Whether it is eating turkey and stuffing on Thanksgiving, standing in enormous lines for the deals of Black Friday, or spending hours in front of the computer screen on Cyber Monday, the next few days will be bustling with consumer spending. This year, Small Business Saturday on November 24, 2018 is wedged between Black Friday and Cyber Monday. Created in 2010, Small Business Saturday recognizes the importance of entrepreneurs and small businesses in the community and encourages consumers to shop local.

Over the past eight years, the network of support for small businesses has grown tremendously. Every year, local Chambers of Commerce, business associations, and other small business champions join in on an effort to promote and encourage people to shop local on Small Business Saturday. The National Women’s Business Council (NWBC), the federal government’s only independent voice for women entrepreneurs, understands the importance of this day and has been committed to advocating for women-owned businesses for the past three decades. According to The State of Women-Owned Businesses Report, this year there are an estimated 12.3 million women owned firms in the U.S. accounting for 40% of all businesses. That means 4 out of every 10 businesses in the United States are now women-owned. Consumers should shop local women-owned firms on Small Business Saturday to ensure continued economic growth for women entrepreneurs.

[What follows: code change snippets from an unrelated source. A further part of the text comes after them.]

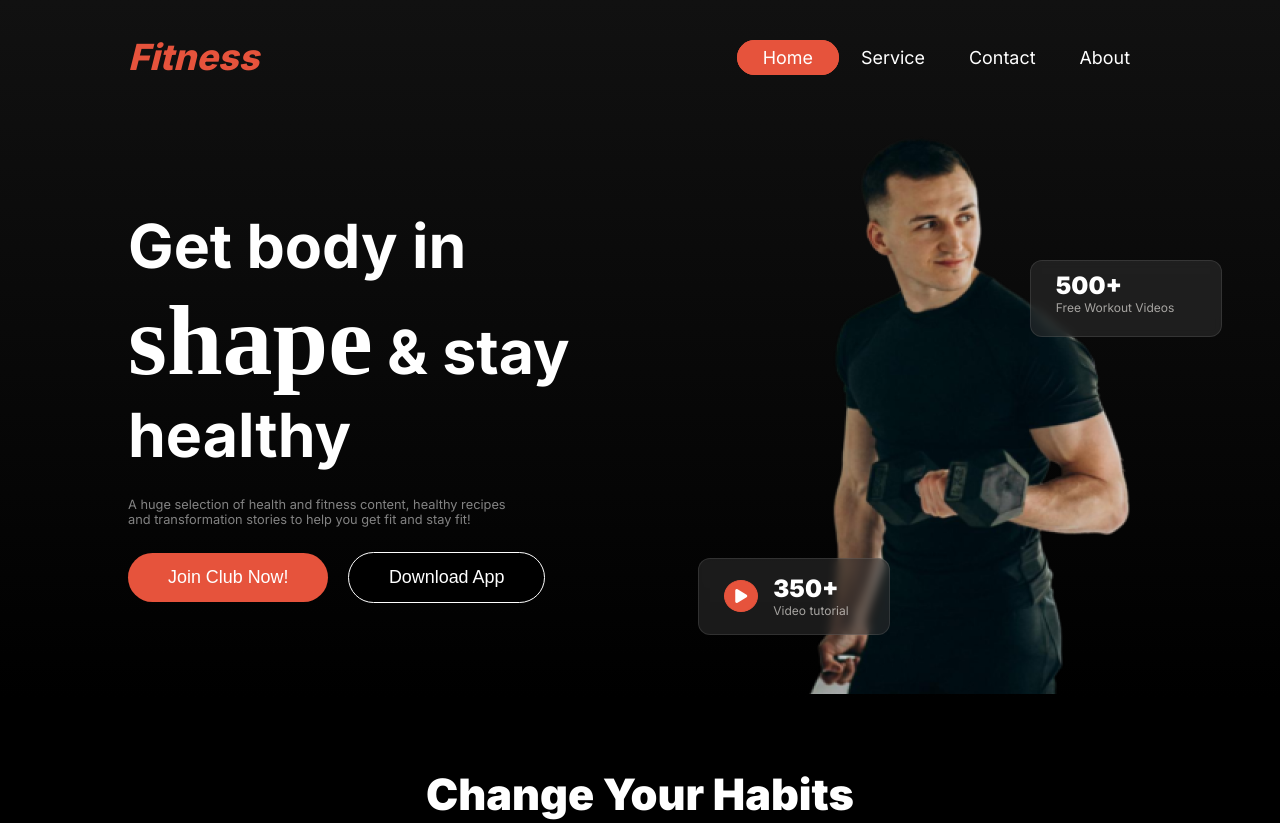
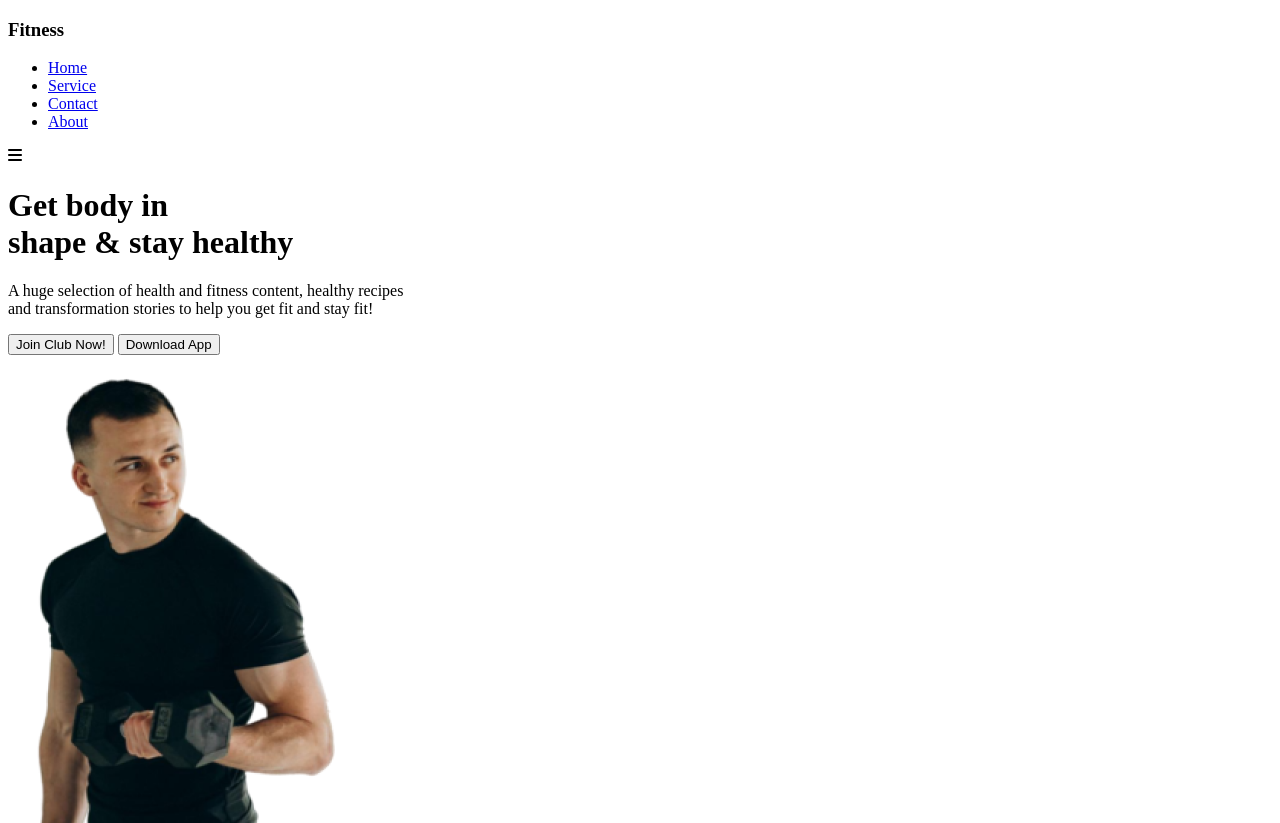
Before and after one commit to nirobahmed0298/B10A2-versatile_ui_main, a plain HTML site: page index.html in a window 1280 px wide. Shown: the top 823 px of the page. Drawn offline with Linux system fonts and the light colour scheme.

Commit message:
added complete projrct

```diff
--- a/style.css
+++ b/style.css
@@ -1,222 +1,4 @@
-/* Inter Font */
-@import url('https://fonts.googleapis.com/css2?family=Inter:wght@100..900&display=swap');
 
-/* Miama Font */
-body {
-    font-family: "Inter", sans-serif;
-    background-color: black;
-    color: white;
-}
-
-:root {
-    --primary-color: rgb(230, 83, 60);
-    --secondary-color: rgba(255, 255, 255, 0.5);
-}
-
-* {
-    margin: 0;
-    padding: 0;
-}
-
-/* Same Style */
-a,
-li {
-    text-decoration: none;
-    list-style: none;
-}
-
-.container {
-    width: 80%;
-    margin: 0 auto;
-}
-
-.headding {
-    font-size: 2.7rem;
-    font-weight: 900;
-}
-
-.p-title {
-    color: var(--secondary-color);
-    font-size: 0.8rem;
-    margin: 25px 0;
-
-}
-
-.btn {
-    padding: 14px 40px;
-    border: none;
-    border-radius: 40px;
-    font-size: 1.12rem;
-    font-weight: 400;
-    color: white;
-    background-color: var(--primary-color);
-}
-
-table,
-th,
-td {
-    border: 1px solid rgb(236, 236, 236, 0.5);
-    border-collapse: collapse;
-    padding: 15px 30px;
-    font-size: 12px;
-    text-align: left;
-}
-
-
-/* Main Style */
-nav {
-    display: flex;
-    justify-content: space-between;
-    align-items: center;
-    padding: 35px 0;
-}
-
-nav ul {
-    display: flex;
-    align-items: center;
-}
-
-nav h3 ,.logo {
-    font-size: 2.25rem;
-    font-weight: 800;
-    color: var(--primary-color);
-    font-style: italic;
-}
-
-nav ul li a {
-    color: white;
-    font-size: 1.12rem;
-    padding: 0 22px;
-}
-
-ul li .home {
-    border: 1px solid var(--primary-color);
-    background-color: var(--primary-color);
-    padding: 6px 25px;
-    border-radius: 40px;
-}
-
-ul li a:hover {
-    border: 1px solid var(--primary-color);
-    background-color: var(--primary-color);
-    padding: 6px 25px;
-    border-radius: 40px;
-}
-
-.icon {
-    display: none;
-}
-
-header {
-    background: linear-gradient(180.00deg, rgb(17, 17, 17), rgba(119, 119, 119, 0) 100%);
-}
-
-.header-section {
-    display: flex;
-    align-items: center;
-    gap: 100px;
-}
-
-.header-content h1 {
-    font-size: 3.8rem;
-    font-weight: bolder;
-}
-
-.header-content span {
-    font-size: 100px;
-    font-family: Miama;
-    src: url(./Miama.ttf);
-
-}
-
-.header-image {
-    position: relative;
-}
-
-.title-1,
-.title-2 {
-    width: 140px;
-    height: 55px;
-    border: 1px solid rgba(255, 255, 255, 0.1);
-    border-radius: 12px;
-    backdrop-filter: blur(5px);
-    background: rgba(48, 48, 48, 0.54);
-    padding: 10px 25px;
-}
-
-.title-1 {
-    position: absolute;
-    top: 25%;
-    left: 65%;
-}
-
-.title-2 {
-    position: absolute;
-    top: 76%;
-    left: -30%;
-    display: flex;
-    align-items: center;
-    gap: 15px;
-}
-
-.title-1 h4,
-.title-2 h4 {
-    font-size: 1.5rem;
-    font-weight: 900;
-}
-
-.title-2 #play {
-    border: 1px solid var(--primary-color);
-    background-color: var(--primary-color);
-    padding: 7px 10px;
-    border-radius: 50%;
-}
-
-.title-2 p,
-.title-1 p {
-    font-size: 12px;
-    color: rgba(239, 237, 232, 0.65);
-}
-
-#btn {
-    background-color: black;
-    padding: 14px 40px;
-    border: 1px solid white;
-    border-radius: 40px;
-    font-size: 1.12rem;
-    font-weight: 400;
-    color: white;
-    background-color: black;
-    margin-left: 15px;
-}
-
-/* Habits section */
-.habits {
-    margin: 70px 0;
-    text-align: center;
-}
-
-.habits-card {
-    display: flex;
-    justify-content: space-around;
-}
-
-.card {
-    margin-top: 30px;
-}
-
-.card h5 {
-    margin: 12px 0;
-}
-
-.card p {
-    font-size: 0.7rem;
-    opacity: 0.6;
-}
-
-.card img {
-    border-radius: 50%;
-}
 
 /* Run Section */
 .run-section {
```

After almost eight years of celebrating Small Business Saturday, consumers have invested about 85 billion dollars in small businesses, and these firms comprise 4.8 trillion dollars of the nation’s Gross Domestic Product according to the Small Business Economic Impact Study (AMEX). The study also found that when a consumer shops at a local business, an average of 67 cents per dollar stays within the local economy unlike an average of 43 cents for large corporations. Small businesses also employ many residents from the local community, thus increasing their community’s overall economic growth through higher profits and lower unemployment. Consumers’ local impact during the busy holiday shopping season can be a game changer. Further, every dollar spent at small businesses creates an additional 50 cents in local business activity as a result of employee spending and businesses purchasing local goods and services.

Although Small Business Saturday only occurs once a year, it is important to shop local all year round. Women across the country continue to break barriers and blaze trails in all industries, and NWBC encourages you to support the women pioneers in your business community. Shopping in your local community will increase revenue, create jobs, and ensure that the smaller ventures have a chance to compete in the larger market. On Small Business Saturday in 2017, the sales and foot traffic for local small businesses decreased. For this upcoming Small Business Saturday on November 24, 2018 consider all the positive benefits to your community.